Resolution Check In

At New Year's I was very smug about resolutions, and when people told me they don't make them because it's not realistic to keep them all year, I said that mine were things that have immediate benefits so if I give them up early on I'm still better off than not making them. And when I heard people say they didn't need Jan 1 to make a goal and could set and work toward goals any time I was a bit galled. I mean, I set goals as the need arises but a fresh year has intoxicating potential. A year is long enough to do anything, whereas my regular goals are either "before I die" type things or things I can accomplish in one quarter of school. And starting a yearlong process on the first of January is so convenient. If you lapse in tracking the days you just have to look up what day of the year it is, plus the months are already numbered.

But here I am revising my behavior chart for March and trying to figure out who stuck to these goals for two whole months. It's too soon to tell but maybe using a notebook with enough blank pages to finish the year was practical and not just symbolic. I mean, I am not at all strict with myself so there isn't a single resolution I haven't broken, but I am still doing them. But ugh, I was really close on two of them. On January second I slept in past the morning (it's a pretty generous resolution but I have to actively manage my sleep to keep it correlated to day and night) and on February 9th I didn't go to the ocean.
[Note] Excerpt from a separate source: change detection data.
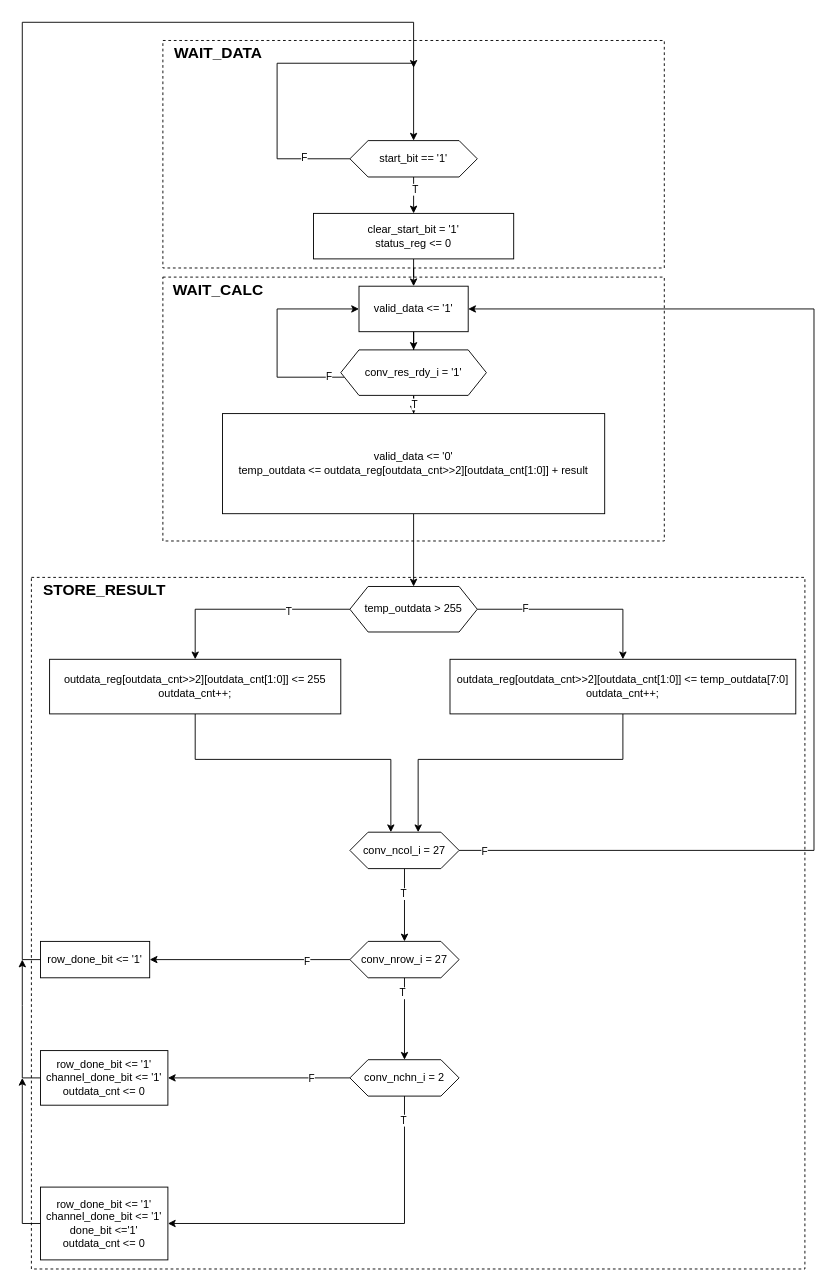
Before: page "Updated APB Conv" (9 of 9) of Diagrams.drawio in thevenus/etin35-pulpino, a draw.io diagram. Source tidied: cells renumbered, new cells numbered last; positions are measured from the earlier drawing's top-left corner, leaving out a move shared by most shapes. Both pictures are drawn from the tidied source at 91%, with x=0, y=0 at pixel (22, 22).
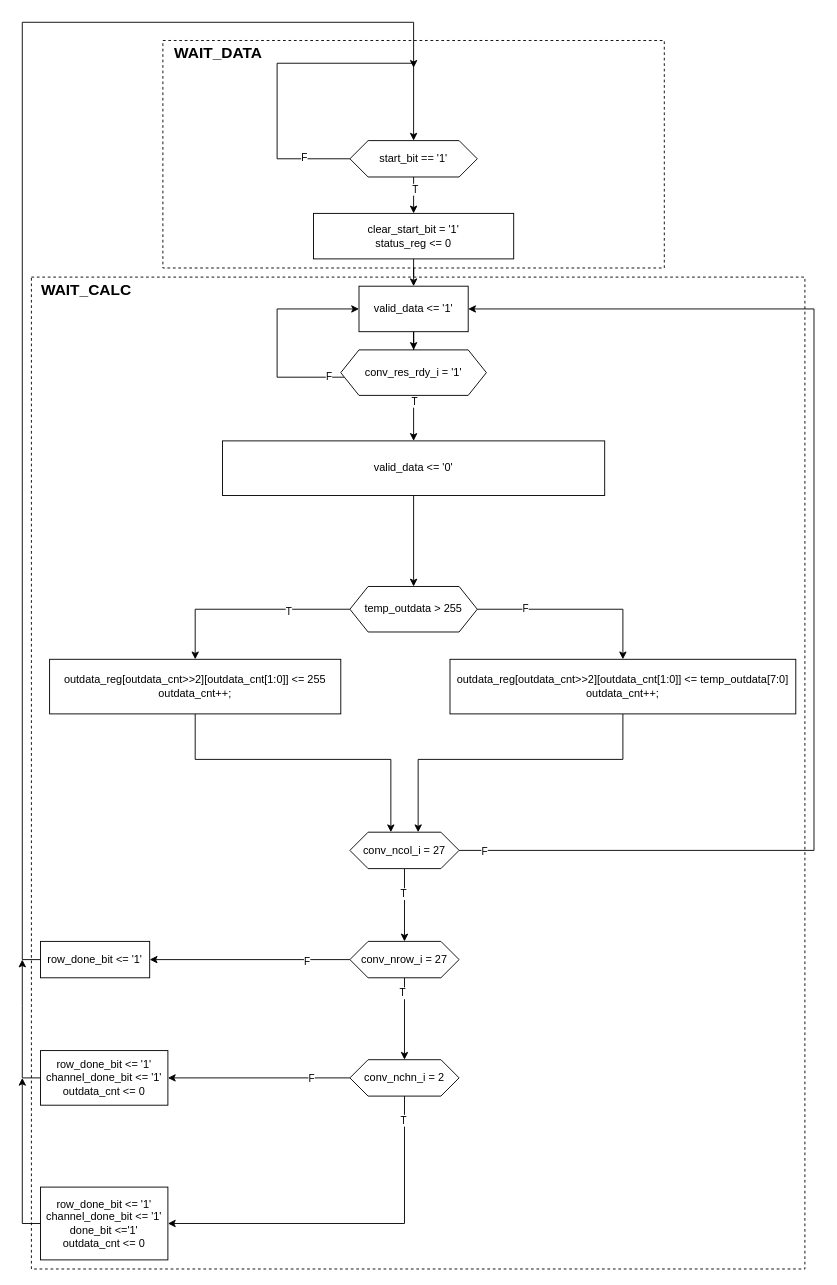
Above is the later version.

The edit, as a diff of the source:
```diff
@@
-    <mxCell id="2" style="rounded=0;whiteSpace=wrap;html=1;fillColor=none;dashed=1;" parent="1" vertex="1">
-      <mxGeometry x="154.5" y="280" width="551" height="290" as="geometry" />
-    </mxCell>
     <mxCell id="3" style="rounded=0;whiteSpace=wrap;html=1;fillColor=none;dashed=1;" parent="1" vertex="1">
-      <mxGeometry x="10" y="610" width="850" height="760" as="geometry" />
+      <mxGeometry x="10" y="280" width="850" height="1090" as="geometry" />
     </mxCell>
@@
-    <mxCell id="19" value="&lt;div&gt;valid_data &amp;lt;= '0'&lt;br&gt;&lt;/div&gt;&lt;div&gt;temp_outdata &amp;lt;= outdata_reg[outdata_cnt&amp;gt;&amp;gt;2][outdata_cnt[1:0]] + result&lt;/div&gt;" style="whiteSpace=wrap;html=1;" parent="1" vertex="1">
-      <mxGeometry x="220" y="430" width="420" height="110" as="geometry" />
+    <mxCell id="19" value="&lt;div&gt;valid_data &amp;lt;= '0'&lt;br&gt;&lt;/div&gt;" style="whiteSpace=wrap;html=1;" parent="1" vertex="1">
+      <mxGeometry x="220" y="460" width="420" height="60" as="geometry" />
     </mxCell>
@@
     <mxCell id="50" value="&lt;font style=&quot;font-size: 17px;&quot;&gt;&lt;b&gt;WAIT_CALC&lt;/b&gt;&lt;/font&gt;" style="text;html=1;align=center;verticalAlign=middle;strokeColor=none;fillColor=none;" parent="1" vertex="1">
-      <mxGeometry x="154.5" y="280" width="120" height="30" as="geometry" />
+      <mxGeometry x="10" y="280" width="120" height="30" as="geometry" />
     </mxCell>
-    <mxCell id="51" value="&lt;font style=&quot;font-size: 17px;&quot;&gt;&lt;b&gt;STORE_RESULT&lt;/b&gt;&lt;/font&gt;" style="text;html=1;align=center;verticalAlign=middle;strokeColor=none;fillColor=none;" parent="1" vertex="1">
-      <mxGeometry x="10" y="610" width="160" height="30" as="geometry" />
-    </mxCell>
```
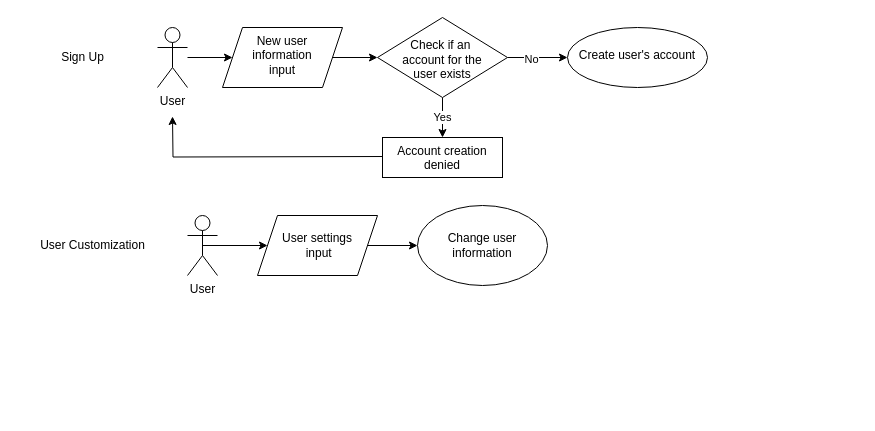
Before: context.drawio in M4RL1M/CPSC-362-Chat-App-Project, a draw.io diagram. Source tidied: cells renumbered, new cells numbered last; positions are measured from the earlier drawing's top-left corner, leaving out a move shared by most shapes. Both pictures are drawn from the tidied source at 100%, with x=0, y=0 at pixel (27, 17).
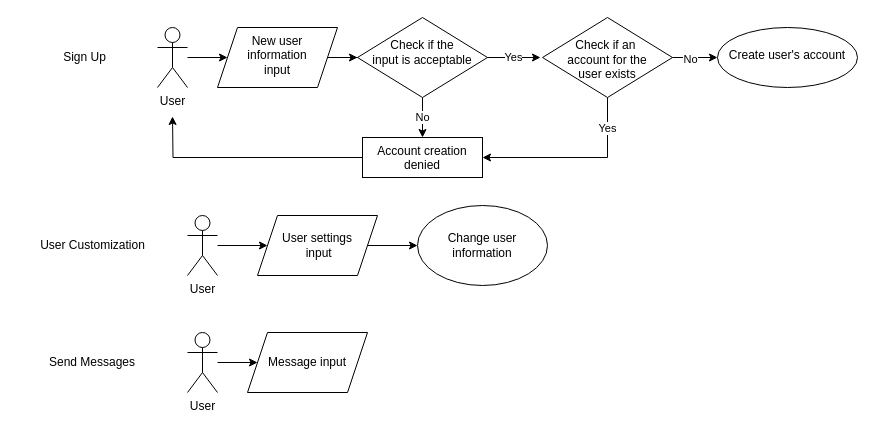
After the change.

The change refers to these unchanged cells:
```xml
<mxCell id="17" value="User" style="shape=umlActor;verticalLabelPosition=bottom;verticalAlign=top;html=1;outlineConnect=0;" parent="1" vertex="1">
  <mxGeometry x="160" y="198" width="30" height="60" as="geometry" />
</mxCell>
<mxCell id="19" value="User settings&lt;div&gt;&amp;nbsp;input&lt;/div&gt;" style="shape=parallelogram;perimeter=parallelogramPerimeter;whiteSpace=wrap;html=1;fixedSize=1;" parent="1" vertex="1">
  <mxGeometry x="230" y="198" width="120" height="60" as="geometry" />
</mxCell>
```

What changed in the source:
```diff
@@
     <mxCell id="4" value="Sign Up" style="text;html=1;align=center;verticalAlign=middle;strokeColor=none;fillColor=none;" parent="1" vertex="1">
-      <mxGeometry x="20" y="25" width="70" height="30" as="geometry" />
+      <mxGeometry x="22" y="25" width="70" height="30" as="geometry" />
     </mxCell>
@@
-    <mxCell id="7" value="Yes" style="edgeStyle=orthogonalEdgeStyle;rounded=0;jettySize=auto;html=1;exitX=0.5;exitY=1;exitDx=0;exitDy=0;entryX=0.5;entryY=0;entryDx=0;entryDy=0;" parent="1" edge="1" source="8" target="12">
-      <mxGeometry relative="1" as="geometry" />
+    <mxCell id="7" value="Yes" style="edgeStyle=orthogonalEdgeStyle;rounded=0;jettySize=auto;html=1;exitX=0.5;exitY=1;exitDx=0;exitDy=0;entryX=1;entryY=0.5;entryDx=0;entryDy=0;" parent="1" edge="1" source="8" target="12">
+      <mxGeometry x="-0.67" relative="1" as="geometry" />
     </mxCell>
     <mxCell id="8" value="&lt;div&gt;&lt;br&gt;&lt;/div&gt;Check&amp;nbsp;&lt;span style=&quot;background-color: initial;&quot;&gt;if an&amp;nbsp;&lt;/span&gt;&lt;div&gt;&lt;div&gt;account&amp;nbsp;&lt;span style=&quot;background-color: initial;&quot;&gt;for the&lt;/span&gt;&lt;/div&gt;&lt;div&gt;&lt;span style=&quot;background-color: initial;&quot;&gt;user exists&lt;/span&gt;&lt;/div&gt;&lt;/div&gt;" style="rhombus;whiteSpace=wrap;html=1;verticalAlign=top;" parent="1" vertex="1">
-      <mxGeometry x="350" width="130" height="80" as="geometry" />
+      <mxGeometry x="515" width="130" height="80" as="geometry" />
     </mxCell>
-    <mxCell id="9" style="edgeStyle=orthogonalEdgeStyle;rounded=0;jettySize=auto;html=1;exitX=1;exitY=0.5;exitDx=0;exitDy=0;entryX=0;entryY=0.5;entryDx=0;entryDy=0;" parent="1" edge="1" source="10" target="8">
-      <mxGeometry relative="1" as="geometry" />
-    </mxCell>
+    <mxCell id="21" style="edgeStyle=orthogonalEdgeStyle;rounded=0;jettySize=auto;html=1;" parent="1" edge="1" source="10" target="28">
+      <mxGeometry relative="1" as="geometry" />
+    </mxCell>
     <mxCell id="10" value="New user&lt;div&gt;information&lt;/div&gt;&lt;div&gt;input&lt;/div&gt;" style="shape=parallelogram;perimeter=parallelogramPerimeter;whiteSpace=wrap;html=1;fixedSize=1;verticalAlign=top;" parent="1" vertex="1">
-      <mxGeometry x="195" y="10" width="120" height="60" as="geometry" />
+      <mxGeometry x="190" y="10" width="120" height="60" as="geometry" />
     </mxCell>
-    <mxCell id="11" style="edgeStyle=orthogonalEdgeStyle;rounded=0;orthogonalLoop=1;jettySize=auto;html=1;exitX=0;exitY=0.5;exitDx=0;exitDy=0;" parent="1" edge="1">
+    <mxCell id="11" style="edgeStyle=orthogonalEdgeStyle;rounded=0;jettySize=auto;html=1;exitX=0;exitY=0.5;exitDx=0;exitDy=0;" parent="1" edge="1" source="12">
       <mxGeometry relative="1" as="geometry">
-        <mxPoint x="360" y="139" as="sourcePoint" />
         <mxPoint x="145" y="99" as="targetPoint" />
       </mxGeometry>
     </mxCell>
     <mxCell id="12" value="&lt;div&gt;&lt;span style=&quot;background-color: initial;&quot;&gt;Account creation denied&lt;/span&gt;&lt;br&gt;&lt;/div&gt;" style="whiteSpace=wrap;html=1;verticalAlign=top;" parent="1" vertex="1">
-      <mxGeometry x="355" y="120" width="120" height="40" as="geometry" />
+      <mxGeometry x="335" y="120" width="120" height="40" as="geometry" />
     </mxCell>
@@
     <mxCell id="14" value="&lt;div&gt;&lt;br&gt;&lt;/div&gt;&lt;div&gt;Create user's account&lt;/div&gt;" style="ellipse;whiteSpace=wrap;html=1;verticalAlign=top;" parent="1" vertex="1">
-      <mxGeometry x="540" y="10" width="140" height="60" as="geometry" />
+      <mxGeometry x="690" y="10" width="140" height="60" as="geometry" />
     </mxCell>
@@
-    <mxCell id="16" style="edgeStyle=orthogonalEdgeStyle;rounded=0;jettySize=auto;html=1;exitX=0.5;exitY=0.5;exitDx=0;exitDy=0;exitPerimeter=0;entryX=0;entryY=0.5;entryDx=0;entryDy=0;" parent="1" edge="1" source="17" target="19">
+    <mxCell id="16" style="edgeStyle=orthogonalEdgeStyle;rounded=0;jettySize=auto;html=1;entryX=0;entryY=0.5;entryDx=0;entryDy=0;" parent="1" edge="1" source="17" target="19">
       <mxGeometry relative="1" as="geometry" />
     </mxCell>
@@
+    <mxCell id="22" value="Send Messages" style="text;html=1;align=center;verticalAlign=middle;whiteSpace=wrap;rounded=0;" parent="1" vertex="1">
+      <mxGeometry x="-10" y="330" width="150" height="30" as="geometry" />
+    </mxCell>
+    <mxCell id="23" style="edgeStyle=orthogonalEdgeStyle;rounded=0;jettySize=auto;html=1;entryX=0;entryY=0.5;entryDx=0;entryDy=0;" parent="1" edge="1" source="24" target="25">
+      <mxGeometry relative="1" as="geometry" />
+    </mxCell>
+    <mxCell id="24" value="User" style="shape=umlActor;verticalLabelPosition=bottom;verticalAlign=top;html=1;outlineConnect=0;" parent="1" vertex="1">
+      <mxGeometry x="160" y="315" width="30" height="60" as="geometry" />
+    </mxCell>
+    <mxCell id="25" value="Message input" style="shape=parallelogram;perimeter=parallelogramPerimeter;whiteSpace=wrap;html=1;fixedSize=1;" parent="1" vertex="1">
+      <mxGeometry x="220" y="315" width="120" height="60" as="geometry" />
+    </mxCell>
+    <mxCell id="26" value="Yes" style="edgeStyle=orthogonalEdgeStyle;rounded=0;orthogonalLoop=1;jettySize=auto;html=1;exitX=1;exitY=0.5;exitDx=0;exitDy=0;entryX=0;entryY=0.5;entryDx=0;entryDy=0;" parent="1" edge="1">
+      <mxGeometry relative="1" as="geometry">
+        <mxPoint x="458" y="40" as="sourcePoint" />
+        <mxPoint x="513" y="40" as="targetPoint" />
+      </mxGeometry>
+    </mxCell>
+    <mxCell id="27" value="No" style="edgeStyle=orthogonalEdgeStyle;rounded=0;jettySize=auto;html=1;entryX=0.5;entryY=0;entryDx=0;entryDy=0;" parent="1" edge="1" source="28" target="12">
+      <mxGeometry relative="1" as="geometry" />
+    </mxCell>
+    <mxCell id="28" value="&lt;div&gt;&lt;br&gt;&lt;/div&gt;&lt;div&gt;Check if the&lt;/div&gt;&lt;div&gt;input is acceptable&lt;/div&gt;" style="rhombus;whiteSpace=wrap;html=1;verticalAlign=top;" parent="1" vertex="1">
+      <mxGeometry x="330" width="130" height="80" as="geometry" />
+    </mxCell>
```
One of my friends told me I have to think of a cute name for March because I always have cute names for months, and she is right. In Dressember I wore only dresses, in Tanuary I went swimming (or at least in the water) every day, in Fastuary I managed 6 and then 2 days on liquids, and now it is March and I stopped using money with slaveholders on it. I didn't think of a name for it yet, because March doesn't have a lot of syllables to swap out while staying recognizable, although it has got hominyms. So far the cutest thing I have thought of is March of Dimes And Anything With Lincoln On It. I am also working my way through an Algebra textbook, but I think I can work that into Apralgebra. Maybe I shouldn't call it that, because just the thought of Apralgebra is making my eyes well up with tears.
(I was in Algebra for a long time, like the decade from 2001 and 2007.)